Everything you need to know about the 23 year-old Scot who is Britain's sprint revelation of the 2016 Rio Olympic Games
Callum Skinner has been Britain’s track sprint revelation of this year’s Olympic Games in Rio de Janeiro. Anchoring Britain’s team sprint from man three and blitzing through to the final of the individual sprint, the 23 year-old Scot has barely put a foot wrong in Brazil.
Having won gold in the team sprint, the man from Edinburgh now stands between Jason Kenny and his fifth Olympic gold medal when the two line up in the sprint final in Rio on Sunday.
While Skinner’s performances may have taken some by surprise, the results are final confirmation of talent for the man who has been slated as the ‘next Chris Hoy’ ever since he was first inspired to swing a leg over a bike after watching Hoy win a gold medal in Athens in 2004.

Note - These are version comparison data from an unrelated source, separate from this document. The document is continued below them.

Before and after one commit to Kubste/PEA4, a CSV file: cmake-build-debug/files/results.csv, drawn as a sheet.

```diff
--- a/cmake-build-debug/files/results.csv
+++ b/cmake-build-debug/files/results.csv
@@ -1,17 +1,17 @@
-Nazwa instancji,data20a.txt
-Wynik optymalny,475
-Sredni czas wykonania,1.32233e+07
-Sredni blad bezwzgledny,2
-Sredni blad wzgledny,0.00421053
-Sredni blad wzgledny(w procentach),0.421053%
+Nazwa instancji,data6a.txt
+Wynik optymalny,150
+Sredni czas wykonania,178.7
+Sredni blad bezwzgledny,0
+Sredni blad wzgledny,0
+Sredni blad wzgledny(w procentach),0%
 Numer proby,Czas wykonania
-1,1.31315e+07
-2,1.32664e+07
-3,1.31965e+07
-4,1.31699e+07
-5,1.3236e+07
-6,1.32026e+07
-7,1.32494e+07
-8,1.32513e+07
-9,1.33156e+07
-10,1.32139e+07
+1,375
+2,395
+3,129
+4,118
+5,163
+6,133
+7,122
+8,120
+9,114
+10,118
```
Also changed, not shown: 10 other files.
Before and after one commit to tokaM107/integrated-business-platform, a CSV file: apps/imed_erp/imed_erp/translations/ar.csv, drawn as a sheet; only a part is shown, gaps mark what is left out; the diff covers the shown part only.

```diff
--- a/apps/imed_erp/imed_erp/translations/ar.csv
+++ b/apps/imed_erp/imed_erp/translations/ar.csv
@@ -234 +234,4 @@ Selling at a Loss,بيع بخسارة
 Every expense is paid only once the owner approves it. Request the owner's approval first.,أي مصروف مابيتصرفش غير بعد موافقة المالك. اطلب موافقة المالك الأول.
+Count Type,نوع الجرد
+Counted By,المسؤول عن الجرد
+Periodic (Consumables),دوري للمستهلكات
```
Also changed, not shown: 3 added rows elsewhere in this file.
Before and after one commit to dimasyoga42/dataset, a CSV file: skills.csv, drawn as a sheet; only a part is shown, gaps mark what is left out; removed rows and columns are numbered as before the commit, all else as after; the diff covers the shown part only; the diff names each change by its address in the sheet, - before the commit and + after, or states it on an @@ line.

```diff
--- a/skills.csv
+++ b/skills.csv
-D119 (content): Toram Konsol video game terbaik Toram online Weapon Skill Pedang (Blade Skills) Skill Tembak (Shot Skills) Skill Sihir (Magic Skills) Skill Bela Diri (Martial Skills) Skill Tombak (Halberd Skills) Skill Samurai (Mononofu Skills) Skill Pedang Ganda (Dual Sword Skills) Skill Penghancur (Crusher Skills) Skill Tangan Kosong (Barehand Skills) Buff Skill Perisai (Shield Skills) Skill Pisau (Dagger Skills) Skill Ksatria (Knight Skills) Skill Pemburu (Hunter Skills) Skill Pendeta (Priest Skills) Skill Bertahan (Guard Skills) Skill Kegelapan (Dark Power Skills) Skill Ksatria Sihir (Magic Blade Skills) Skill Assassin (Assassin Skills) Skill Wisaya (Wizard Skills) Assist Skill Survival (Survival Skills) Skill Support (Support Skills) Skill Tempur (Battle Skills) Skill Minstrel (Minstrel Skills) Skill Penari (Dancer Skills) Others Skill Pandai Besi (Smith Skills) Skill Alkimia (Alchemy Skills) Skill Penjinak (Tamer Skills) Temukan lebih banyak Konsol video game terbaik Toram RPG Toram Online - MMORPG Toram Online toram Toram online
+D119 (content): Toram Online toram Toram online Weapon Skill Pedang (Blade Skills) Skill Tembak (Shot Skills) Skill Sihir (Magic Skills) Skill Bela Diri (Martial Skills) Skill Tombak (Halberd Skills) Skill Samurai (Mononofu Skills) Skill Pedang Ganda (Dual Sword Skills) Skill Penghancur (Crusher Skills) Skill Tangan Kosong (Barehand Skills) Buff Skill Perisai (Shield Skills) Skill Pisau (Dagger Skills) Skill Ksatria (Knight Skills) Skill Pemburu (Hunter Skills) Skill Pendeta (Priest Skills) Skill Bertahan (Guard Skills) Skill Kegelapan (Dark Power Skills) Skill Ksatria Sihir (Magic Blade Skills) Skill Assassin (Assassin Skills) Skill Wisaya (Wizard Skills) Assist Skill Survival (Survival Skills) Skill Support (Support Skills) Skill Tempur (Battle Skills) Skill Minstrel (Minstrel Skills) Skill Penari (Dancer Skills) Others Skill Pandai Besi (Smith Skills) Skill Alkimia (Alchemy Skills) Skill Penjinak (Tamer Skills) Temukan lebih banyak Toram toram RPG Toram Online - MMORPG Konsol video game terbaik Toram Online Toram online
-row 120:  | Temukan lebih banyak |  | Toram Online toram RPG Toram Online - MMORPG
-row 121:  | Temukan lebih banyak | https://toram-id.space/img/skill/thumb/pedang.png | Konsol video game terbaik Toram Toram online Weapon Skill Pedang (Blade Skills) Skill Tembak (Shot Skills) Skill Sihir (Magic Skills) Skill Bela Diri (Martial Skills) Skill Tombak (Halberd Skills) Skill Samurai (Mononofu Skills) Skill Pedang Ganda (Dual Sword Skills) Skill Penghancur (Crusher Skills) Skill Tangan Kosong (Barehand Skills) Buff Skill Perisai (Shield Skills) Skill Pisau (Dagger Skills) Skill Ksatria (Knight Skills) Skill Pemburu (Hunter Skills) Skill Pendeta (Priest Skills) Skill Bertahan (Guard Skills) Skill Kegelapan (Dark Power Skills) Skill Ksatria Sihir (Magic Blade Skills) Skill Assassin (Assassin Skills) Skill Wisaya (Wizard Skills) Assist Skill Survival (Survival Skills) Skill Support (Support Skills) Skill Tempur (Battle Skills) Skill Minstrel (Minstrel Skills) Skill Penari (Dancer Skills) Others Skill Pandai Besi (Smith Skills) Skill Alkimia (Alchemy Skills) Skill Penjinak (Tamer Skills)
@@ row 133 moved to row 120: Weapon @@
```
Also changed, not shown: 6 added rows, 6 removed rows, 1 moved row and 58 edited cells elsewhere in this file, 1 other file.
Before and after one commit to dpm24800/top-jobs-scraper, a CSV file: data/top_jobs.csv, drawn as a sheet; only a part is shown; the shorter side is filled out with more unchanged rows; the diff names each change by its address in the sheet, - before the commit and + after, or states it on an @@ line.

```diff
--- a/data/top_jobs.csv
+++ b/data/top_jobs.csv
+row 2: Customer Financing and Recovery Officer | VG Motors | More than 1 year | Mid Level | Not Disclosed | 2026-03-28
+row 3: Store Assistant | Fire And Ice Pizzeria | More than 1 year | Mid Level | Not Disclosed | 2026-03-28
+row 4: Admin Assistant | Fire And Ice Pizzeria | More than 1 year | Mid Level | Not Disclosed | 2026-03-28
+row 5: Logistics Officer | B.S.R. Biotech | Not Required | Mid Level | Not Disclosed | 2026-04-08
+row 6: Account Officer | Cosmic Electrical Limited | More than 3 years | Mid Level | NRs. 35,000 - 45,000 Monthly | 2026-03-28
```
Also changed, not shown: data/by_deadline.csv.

Indeed Skinner began his riding career at the same Meadowbank track that nurtured Hoy; in 2008 when he was crowned national youth champion, the city council even crowned him the inaugural winner of the Chris Hoy Trophy for promising young cyclists.
“He’s a young lad whose come onto the team and whose worked incredibly hard, he’s earnt the spot and he’s shown already that he’s riding with a really mature head,” said Hoy.
“Anyone that comes into the team has been given that kind of title [the ‘next Chris Hoy’] and it must get really quite boring for them to have to listen to the same thing all the time.”
Supported by the Braveheart Fund, Skinner has steadily worked his way through the British Cycling system.
In 2010 he joined the BC Academy and represented Scotland at the 2010 Commonwealth Games. In 2014 he became the first man to ever win all four sprint events – team sprint, individual sprint, keirin and kilo – at the national championships.
2016 was a standout year for Skinner, who won team sprint World Cup overall title with Philip Hindes and Jason Kenny and finished eighth in the individual sprint in the track world championships in London, claiming the scalp of defending champion, Frenchman Gregory Bauge, along the way.
In doing so he has cemented his place as man three in the team pursuit, a hugely demanding role that requires immense power off the start and exceptional strength endurance. None have made it their own since the departure of Hoy from the position after London 2012.
“He was the last piece of the jigsaw puzzle for us, and there’s no doubt he’s done a fantastic job,” said GB head coach Iain Dyer. “It was a fantastic series [in the team sprint], to not only ride that fast once but to do it three times on such limited recovery, at such a high level.”
Only his Rio roommate Jason Kenny qualified faster in the individual sprint in Brazil and Skinner, who coaches describe as laid back but extremely hard-working, appears unfazed by the biggest competition of his career.
The way he stares down his opponents before each match up in the sprint suggests that his confidence is sky high.
Just as Kenny emerged in Beijing in 2008 to win team sprint gold and individual sprint silver behind Chris Hoy, so history seems to be repeating itself. By the end of these Games, Callum Skinner will be the next big name in British track sprinting.